Breathing Exercises for COPD
Another among several COPD home remedies to consider: breathing techniques. Pursed-lip breathing and diaphragmatic breathing may help to make the most of every breath you take. The basics:
Pursed-lip breathing: If you feel short of breath from exertion, stop for a few minutes and practice pursed-lip breathing to get fresh air flowing into your lungs:
- Sit comfortably with your feet on the floor, and relax.
- Breathe in through your nose.
- Breathe out slowly and evenly through pursed lips (lips mostly closed, with a small opening in the center, as if you are about to whistle). Breathing out should take twice as long as inhaling.
- Repeat the technique several times until shortness of breath diminishes.
Diaphragmatic breathing: Using this technique to slow down your breathing rate, increase your COPD oxygen levels, and allow you to use less effort to breathe:
- Lie comfortably on your back.
- Place one hand on your upper chest and one on your stomach.
- Breathe normally for a minute, and notice whether your chest or stomach rises with each intake of breath.
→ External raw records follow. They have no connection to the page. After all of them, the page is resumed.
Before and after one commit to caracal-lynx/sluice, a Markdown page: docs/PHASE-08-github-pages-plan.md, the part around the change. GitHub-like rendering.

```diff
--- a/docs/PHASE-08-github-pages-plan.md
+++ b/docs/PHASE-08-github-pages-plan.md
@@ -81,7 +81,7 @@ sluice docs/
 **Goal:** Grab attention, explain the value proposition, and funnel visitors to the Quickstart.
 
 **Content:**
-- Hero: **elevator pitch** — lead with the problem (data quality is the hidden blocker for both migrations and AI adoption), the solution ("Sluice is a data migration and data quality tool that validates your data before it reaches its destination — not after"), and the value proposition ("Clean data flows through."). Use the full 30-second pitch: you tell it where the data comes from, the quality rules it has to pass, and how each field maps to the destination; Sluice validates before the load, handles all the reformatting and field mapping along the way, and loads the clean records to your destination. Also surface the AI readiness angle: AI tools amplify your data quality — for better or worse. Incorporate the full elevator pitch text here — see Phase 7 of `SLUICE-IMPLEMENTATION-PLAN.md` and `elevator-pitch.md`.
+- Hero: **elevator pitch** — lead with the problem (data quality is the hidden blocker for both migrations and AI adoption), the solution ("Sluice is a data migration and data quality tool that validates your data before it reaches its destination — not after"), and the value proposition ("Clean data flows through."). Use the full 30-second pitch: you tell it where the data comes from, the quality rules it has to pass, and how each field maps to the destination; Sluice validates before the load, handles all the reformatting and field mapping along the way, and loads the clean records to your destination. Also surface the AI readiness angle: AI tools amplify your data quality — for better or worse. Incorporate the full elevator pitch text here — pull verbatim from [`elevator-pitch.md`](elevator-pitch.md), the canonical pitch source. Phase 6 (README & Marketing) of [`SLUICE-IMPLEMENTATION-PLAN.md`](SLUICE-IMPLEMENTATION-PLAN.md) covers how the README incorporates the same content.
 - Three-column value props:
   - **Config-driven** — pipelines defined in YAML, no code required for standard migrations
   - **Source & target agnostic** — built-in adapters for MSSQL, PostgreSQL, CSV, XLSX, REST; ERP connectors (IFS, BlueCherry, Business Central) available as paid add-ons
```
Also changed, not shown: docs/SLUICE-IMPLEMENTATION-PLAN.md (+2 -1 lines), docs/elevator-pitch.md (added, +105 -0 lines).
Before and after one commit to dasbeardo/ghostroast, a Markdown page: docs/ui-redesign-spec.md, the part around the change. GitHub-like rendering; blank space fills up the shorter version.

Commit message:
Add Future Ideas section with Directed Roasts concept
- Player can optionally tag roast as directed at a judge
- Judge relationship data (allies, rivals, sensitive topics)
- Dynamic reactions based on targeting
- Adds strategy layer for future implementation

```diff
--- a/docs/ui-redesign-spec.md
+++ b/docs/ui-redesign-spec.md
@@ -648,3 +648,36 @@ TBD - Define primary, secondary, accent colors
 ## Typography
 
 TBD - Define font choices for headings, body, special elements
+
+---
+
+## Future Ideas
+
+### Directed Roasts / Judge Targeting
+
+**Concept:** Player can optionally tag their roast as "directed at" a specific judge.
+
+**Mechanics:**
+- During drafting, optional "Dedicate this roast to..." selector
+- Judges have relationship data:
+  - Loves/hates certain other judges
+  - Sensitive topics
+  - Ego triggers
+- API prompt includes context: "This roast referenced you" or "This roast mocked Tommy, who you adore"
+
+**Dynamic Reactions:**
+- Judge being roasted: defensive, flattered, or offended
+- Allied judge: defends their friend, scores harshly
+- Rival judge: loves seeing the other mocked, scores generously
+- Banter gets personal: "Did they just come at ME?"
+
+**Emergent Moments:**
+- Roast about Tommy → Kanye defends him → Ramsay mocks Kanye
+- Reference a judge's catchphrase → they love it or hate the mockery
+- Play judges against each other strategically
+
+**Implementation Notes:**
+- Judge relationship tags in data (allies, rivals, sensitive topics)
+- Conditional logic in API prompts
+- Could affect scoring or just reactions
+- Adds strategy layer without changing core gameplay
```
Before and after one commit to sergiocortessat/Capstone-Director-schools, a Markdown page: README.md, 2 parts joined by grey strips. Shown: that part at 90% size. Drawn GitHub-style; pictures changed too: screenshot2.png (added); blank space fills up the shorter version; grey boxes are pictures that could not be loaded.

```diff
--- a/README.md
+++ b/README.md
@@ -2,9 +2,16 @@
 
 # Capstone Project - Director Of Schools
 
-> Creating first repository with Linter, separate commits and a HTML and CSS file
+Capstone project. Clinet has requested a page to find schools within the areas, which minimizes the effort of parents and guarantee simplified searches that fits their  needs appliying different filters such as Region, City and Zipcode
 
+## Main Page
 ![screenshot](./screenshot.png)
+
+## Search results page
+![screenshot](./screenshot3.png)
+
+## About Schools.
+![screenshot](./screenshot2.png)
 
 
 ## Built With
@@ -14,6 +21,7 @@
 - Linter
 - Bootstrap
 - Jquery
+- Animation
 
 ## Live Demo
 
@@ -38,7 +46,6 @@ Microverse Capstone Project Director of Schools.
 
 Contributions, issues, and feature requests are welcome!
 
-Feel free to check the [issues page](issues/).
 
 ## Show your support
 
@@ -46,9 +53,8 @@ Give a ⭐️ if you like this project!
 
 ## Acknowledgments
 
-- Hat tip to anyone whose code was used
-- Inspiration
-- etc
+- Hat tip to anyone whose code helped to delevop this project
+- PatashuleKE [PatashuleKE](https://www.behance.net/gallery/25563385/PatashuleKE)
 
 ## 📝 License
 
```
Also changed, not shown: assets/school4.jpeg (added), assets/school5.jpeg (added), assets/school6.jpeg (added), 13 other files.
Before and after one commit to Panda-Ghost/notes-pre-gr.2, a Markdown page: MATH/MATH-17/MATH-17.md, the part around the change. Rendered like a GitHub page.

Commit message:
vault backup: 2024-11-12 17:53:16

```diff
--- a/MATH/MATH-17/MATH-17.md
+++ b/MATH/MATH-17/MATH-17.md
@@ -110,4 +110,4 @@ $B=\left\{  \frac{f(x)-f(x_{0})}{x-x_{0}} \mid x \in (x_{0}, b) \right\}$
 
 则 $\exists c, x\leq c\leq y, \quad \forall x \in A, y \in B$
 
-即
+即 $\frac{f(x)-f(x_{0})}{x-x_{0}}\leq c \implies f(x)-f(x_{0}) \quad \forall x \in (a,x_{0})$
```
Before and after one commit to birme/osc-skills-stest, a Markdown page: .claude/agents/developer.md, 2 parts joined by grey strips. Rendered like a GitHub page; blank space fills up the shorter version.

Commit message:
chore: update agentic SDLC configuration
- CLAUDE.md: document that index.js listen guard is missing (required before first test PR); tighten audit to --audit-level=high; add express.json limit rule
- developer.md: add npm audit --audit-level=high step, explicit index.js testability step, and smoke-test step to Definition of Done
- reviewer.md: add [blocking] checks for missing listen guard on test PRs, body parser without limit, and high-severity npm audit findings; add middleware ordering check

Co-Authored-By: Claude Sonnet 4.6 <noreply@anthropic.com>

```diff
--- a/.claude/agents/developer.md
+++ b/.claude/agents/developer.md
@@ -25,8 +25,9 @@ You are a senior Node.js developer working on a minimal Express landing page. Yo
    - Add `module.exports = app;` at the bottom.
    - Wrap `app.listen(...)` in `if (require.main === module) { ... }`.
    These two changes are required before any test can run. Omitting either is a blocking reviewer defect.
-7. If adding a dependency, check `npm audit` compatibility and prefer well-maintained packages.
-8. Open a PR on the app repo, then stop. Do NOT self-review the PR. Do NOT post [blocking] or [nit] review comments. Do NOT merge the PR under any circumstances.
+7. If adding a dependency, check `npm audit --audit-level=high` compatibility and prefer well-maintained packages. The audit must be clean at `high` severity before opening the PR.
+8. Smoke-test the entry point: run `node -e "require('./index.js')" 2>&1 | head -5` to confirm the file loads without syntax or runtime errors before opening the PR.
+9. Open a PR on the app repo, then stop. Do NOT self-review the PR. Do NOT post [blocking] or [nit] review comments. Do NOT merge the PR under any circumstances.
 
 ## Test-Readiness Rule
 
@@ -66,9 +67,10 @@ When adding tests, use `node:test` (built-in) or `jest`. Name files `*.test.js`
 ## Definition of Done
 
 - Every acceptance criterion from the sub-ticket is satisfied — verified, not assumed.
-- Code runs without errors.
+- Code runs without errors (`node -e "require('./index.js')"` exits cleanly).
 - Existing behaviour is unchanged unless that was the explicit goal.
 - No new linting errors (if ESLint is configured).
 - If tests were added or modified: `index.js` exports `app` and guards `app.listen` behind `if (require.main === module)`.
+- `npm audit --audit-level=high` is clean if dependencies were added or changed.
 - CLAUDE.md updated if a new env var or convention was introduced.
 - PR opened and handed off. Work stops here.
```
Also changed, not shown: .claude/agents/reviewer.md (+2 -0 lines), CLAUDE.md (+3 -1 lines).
If your chest expands, try to focus on breathing with your diaphragm (which would cause your stomach to rise).
- Inhale slowly through your nose.
- Slowly exhale through pursed lips.
- Rest and repeat. Continue for five to 10 minutes.
Breathe Clean Air
Keep the air in your home as clear of irritants as possible. For example:
- Don’t smoke, and don’t allow anyone else to smoke in the house.
- Keep all fumes and strong smells out.
- If you must have painting done, stay out of the house until it is finished.
- Avoid smoke from wood fires.
Also avoid outdoor air pollutants as much as you can, by staying indoors when outdoor air quality is poor.
Having a chronic lung disease such as COPD may require making special arrangements for traveling, especially travel by airplane. Those who require oxygen therapy will first need to obtain permission to fly from their physician. They must also notify the airline well in advance of travel, to arrange for use of oxygen during the flight.
Always discuss air travel plans with your physician. Lung function tests will likely be needed to determine whether supplemental oxygen will be required. The doctor will also need to provide a letter to the airline.
During the flight, the oxygen will be provided by the airline (there will likely be a fee for this service). Passengers are not allowed to bring their own oxygen canisters on board an airplane, but some airlines will allow patients to use their own portable concentrators during flights. Empty cylinders and equipment likely are allowed only as checked baggage.
Information about which airlines allow use of oxygen on flights, along with their policies, is available from the Airline Oxygen Council of America.
Originally published in July 2016 and updated.